In most cases, American credit, debit and ATM cards won’t work in Cuba, which means you should pay for your lodging ahead of time, if possible, and have all the cash you’ll need for your trip on hand when you arrive. There are two official currencies in Cuba: The Cuban Convertible Peso (or CUC) and the Cuban Peso Nacional (or CUP). CUC are accepted everywhere, and many businesses that cater to tourists (like hotels, museums, restaurants and bars) only accept CUC. Accordingly, experts recommend you convert the majority (if not all of) your cash to CUC. CUP, on the other hand, can be useful at destinations like local markets and restaurants, and for purchasing food from street vendors. If you plan on converting cash at a Cuban bank, know that you’ll be charged an additional 10% for changing US dollars to CUC, and that many airports won’t allow foreigners to convert their currency into CUP (so you’ll have to convert to CUC first).
You Should Know When and How to Tip
Since CUC (the aforementioned convertible pesos) are accepted everywhere, gratuities offered in that currency are most beneficial to their recipients. Tip between 10 and 15% at restaurants and bars, and give other service providers — everyone from maids and porters to taxi drivers and rental car agents — $1 CUC per service (that is, each time they prepare your room, carry a bag or facilitate a trip). Tour guides and drivers should receive between $2 and $5 CUC per person, and specialized drivers and guides (if you’re taking an extended trip) should receive between $50 and $100 CUC per provider, per week.
You’re Going to Be (Somewhat) Unplugged
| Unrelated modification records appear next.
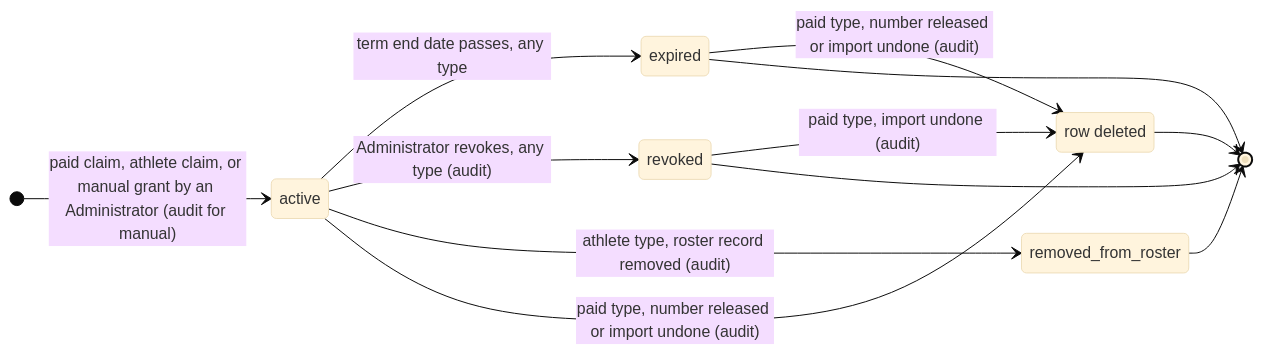
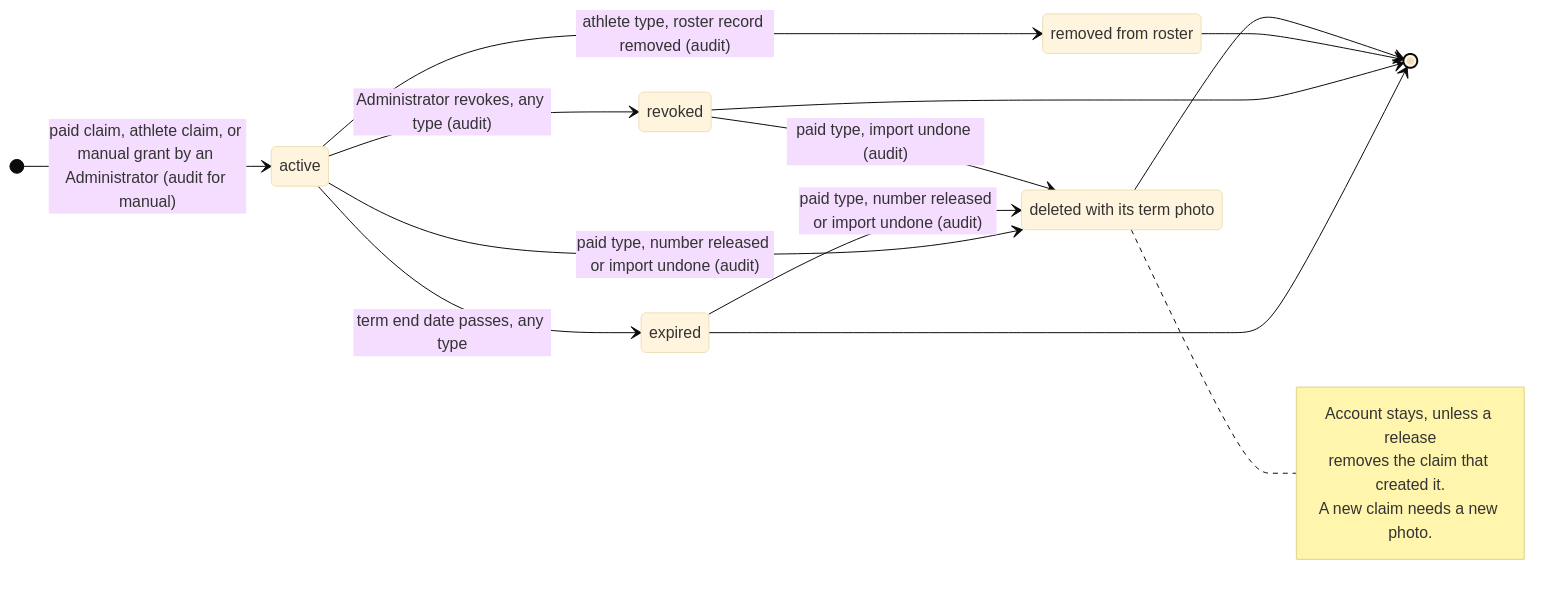
One commit to Th3-Minorities/natatorio-gym-app changed the ninth of 9 diagrams in docs/design/registration-flows.md. Above: the diagram before and after it, drawn with Mermaid (base theme). The commit also changed other lines of this file, not shown here.

Commit message:
Use an email link for "I am an athlete" and delete photos on undo

````diff
--- a/docs/design/registration-flows.md
+++ b/docs/design/registration-flows.md
@@ -241,16 +265,22 @@
 ```mermaid
 stateDiagram-v2
   direction LR
-  state "row deleted" as deleted
+  state "removed from roster" as removed
+  state "deleted with its term photo" as deleted
   [*] --> active : paid claim, athlete claim, or manual grant by an Administrator (audit for manual)
   active --> expired : term end date passes, any type
   active --> revoked : Administrator revokes, any type (audit)
-  active --> removed_from_roster : athlete type, roster record removed (audit)
+  active --> removed : athlete type, roster record removed (audit)
   active --> deleted : paid type, number released or import undone (audit)
   expired --> deleted : paid type, number released or import undone (audit)
   revoked --> deleted : paid type, import undone (audit)
   expired --> [*]
   revoked --> [*]
-  removed_from_roster --> [*]
+  removed --> [*]
   deleted --> [*]
+  note right of deleted
+    Account stays, unless a release
+    removes the claim that created it.
+    A new claim needs a new photo.
+  end note
 ```
````
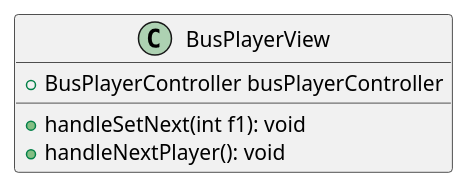
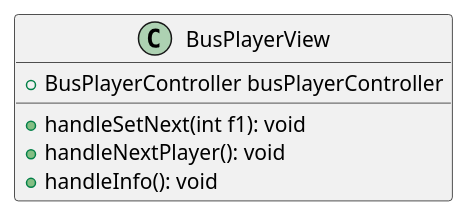
Before and after one commit to uhrinandor/spring: the diagram in docs/graphics/class/BusPlayerView.plantuml, drawn with PlantUML. The commit also changed 3 other files, not shown here.

```diff
--- a/docs/graphics/class/BusPlayerView.plantuml
+++ b/docs/graphics/class/BusPlayerView.plantuml
@@ -1,6 +1,7 @@
 class BusPlayerView{
     + BusPlayerController busPlayerController
 
     + handleSetNext(int f1): void
     + handleNextPlayer(): void
+    + handleInfo(): void
 }
```
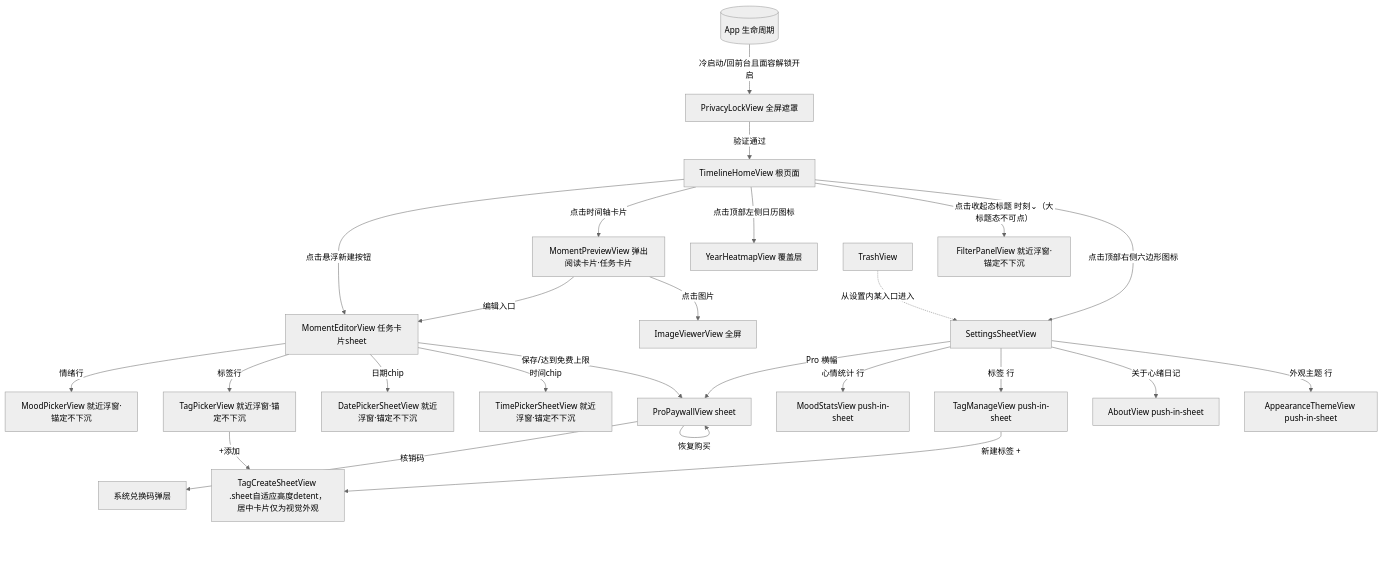
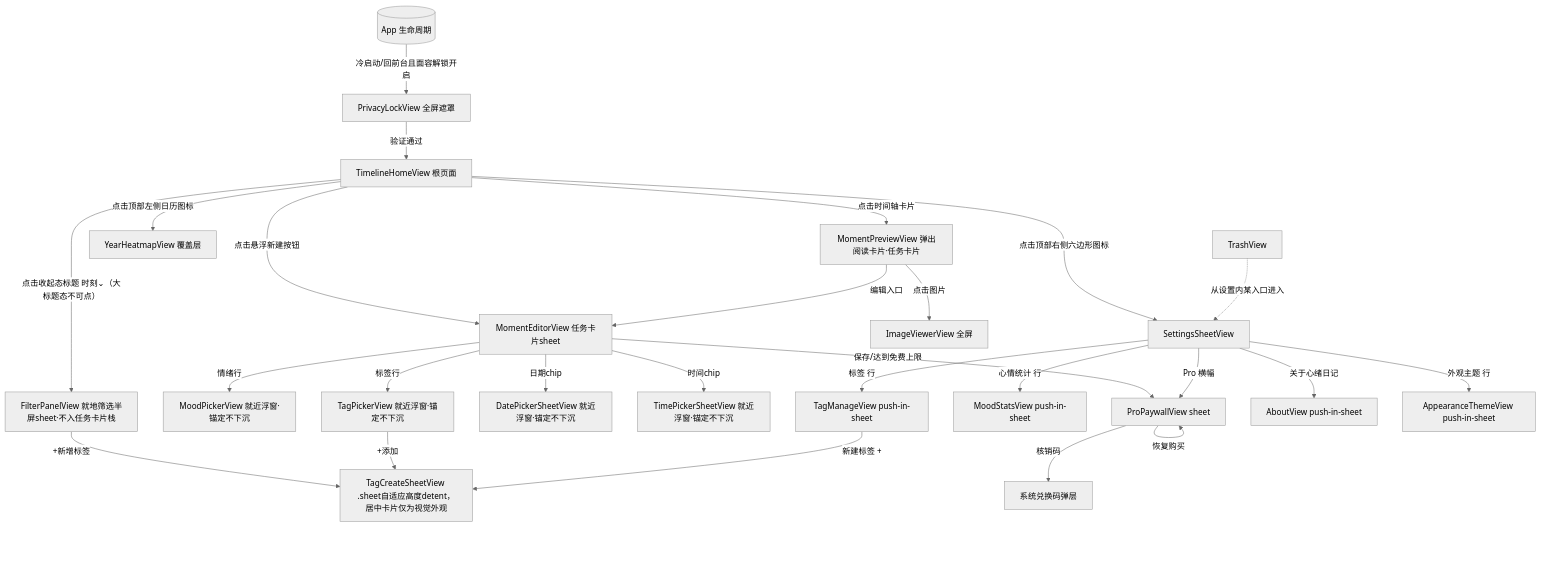
The diagram in docs/design/02-information-architecture.md (amuqiao/HeatMoment2), drawn with Mermaid (neutral theme) before and after one commit. The commit also changed other lines of this file and 9 other files, not shown here.

````diff
--- a/docs/design/02-information-architecture.md
+++ b/docs/design/02-information-architecture.md
@@ -31,32 +31,33 @@
 ```mermaid
 flowchart TD
     Root[TimelineHomeView 根页面] -->|点击悬浮新建按钮| Editor[MomentEditorView 任务卡片sheet]
     Root -->|点击时间轴卡片| Preview[MomentPreviewView 弹出阅读卡片·任务卡片]
     Root -->|点击顶部左侧日历图标| Heatmap[YearHeatmapView 覆盖层]
-    Root -->|点击收起态标题 时刻⌄（大标题态不可点）| Filter[FilterPanelView 就近浮窗·锚定不下沉]
+    Root -->|点击收起态标题 时刻⌄（大标题态不可点）| Filter[FilterPanelView 就地筛选半屏sheet·不入任务卡片栈]
     Root -->|点击顶部右侧六边形图标| Settings[SettingsSheetView]
 
+    Filter -->|+新增标签| TagCreate
     Editor -->|情绪行| MoodPicker[MoodPickerView 就近浮窗·锚定不下沉]
     Editor -->|标签行| TagPicker[TagPickerView 就近浮窗·锚定不下沉]
     TagPicker -->|+添加| TagCreate[TagCreateSheetView .sheet自适应高度detent，居中卡片仅为视觉外观]
     Editor -->|日期chip| DatePicker[DatePickerSheetView 就近浮窗·锚定不下沉]
     Editor -->|时间chip| TimePicker[TimePickerSheetView 就近浮窗·锚定不下沉]
     Editor -->|保存/达到免费上限| Paywall[ProPaywallView sheet]
 
     Preview -->|编辑入口| Editor
     Preview -->|点击图片| ImageViewer[ImageViewerView 全屏]
 
     Settings -->|Pro 横幅| Paywall
     Settings -->|心情统计 行| Stats[MoodStatsView push-in-sheet]
     Settings -->|标签 行| TagManage[TagManageView push-in-sheet]
     Settings -->|关于心绪日记| About[AboutView push-in-sheet]
     Settings -->|外观主题 行| Appearance[AppearanceThemeView push-in-sheet]
     TagManage -->|新建标签 +| TagCreate
     Paywall -->|核销码| SystemRedeem[系统兑换码弹层]
     Paywall -->|恢复购买| Paywall
 
     Trash[TrashView] -.从设置内某入口进入.-> Settings
 
     App[(App 生命周期)] -->|冷启动/回前台且面容解锁开启| Lock[PrivacyLockView 全屏遮罩]
     Lock -->|验证通过| Root
 ```
````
Most Cuban hotels provide internet access, and Wi-Fi is available in some parks and other public locations. That said, as CREST’s experts put it, "Cuba remains refreshingly disconnected" (read: most Cubans don’t have mobile data plans), and they recommend downloading a pair of apps that will function offline: AlaMesa is useful for restaurant locations and MAPS.ME offers offline maps complete with turn-by-turn navigation. Other pros suggest Triposo, which provides downloadable region- and city-based maps, guides and local tips.
Lodging Options Are Increasing — and Prices Are Coming Down
Collin Laverty, the president of Cuba Educational Travel (an organization that coordinates and curates cultural, educational, event, incentive and luxury trips to Cuba), notes that overnight stays in Cuba have undergone radical changes since U.S. policy shifts beginning in 2011 made them possible for broader categories of American travelers. In those first years, he explains, "we got to a situation where you almost couldn’t get a hotel room in Havana many nights of the year, and because of supply and demand, you were paying Hong Kong prices for less than superb lodgings." That’s no longer the case: Airbnb launched in Cuba in 2015 with 1,000 listings, and today there are more than 30,000. "You have online booking sites like Booking.com and KAYAK [with local offerings], so all of those things have made it easier and more normal to travel to Cuba. Now there’s more of an equilibrium between international prices and the quality of what you’re getting and the prices you’re paying."
Now Is the Perfect Time to Visit
The 13th Havana Biennial — postponed last year as a result of an overwhelming hurricane season — returns in force this April and May, and visitors from around the world will be traveling to Cuba for the nation’s largest visual arts event. The 15th International Film Festival of Gibara, in turn, will celebrate Cuban independent filmmakers this June. Carnaval de Santiago de Cuba — hailed as one of the largest celebrations in the Caribbean — takes place from July 18-27, and Havana will rumba en masse for the third annual El Rumbazo music festival November 7-11 (just in time for the official 500th anniversary celebration, on November 16th). "Culture is obviously one of the strong points in Cuba, and it’s one of the draws for American travelers," Laverty says, "and there’s just so much happening — in terms of music, dance, art — which is top notch, and there’s incredible innovation and excitement happening now." What are you waiting for?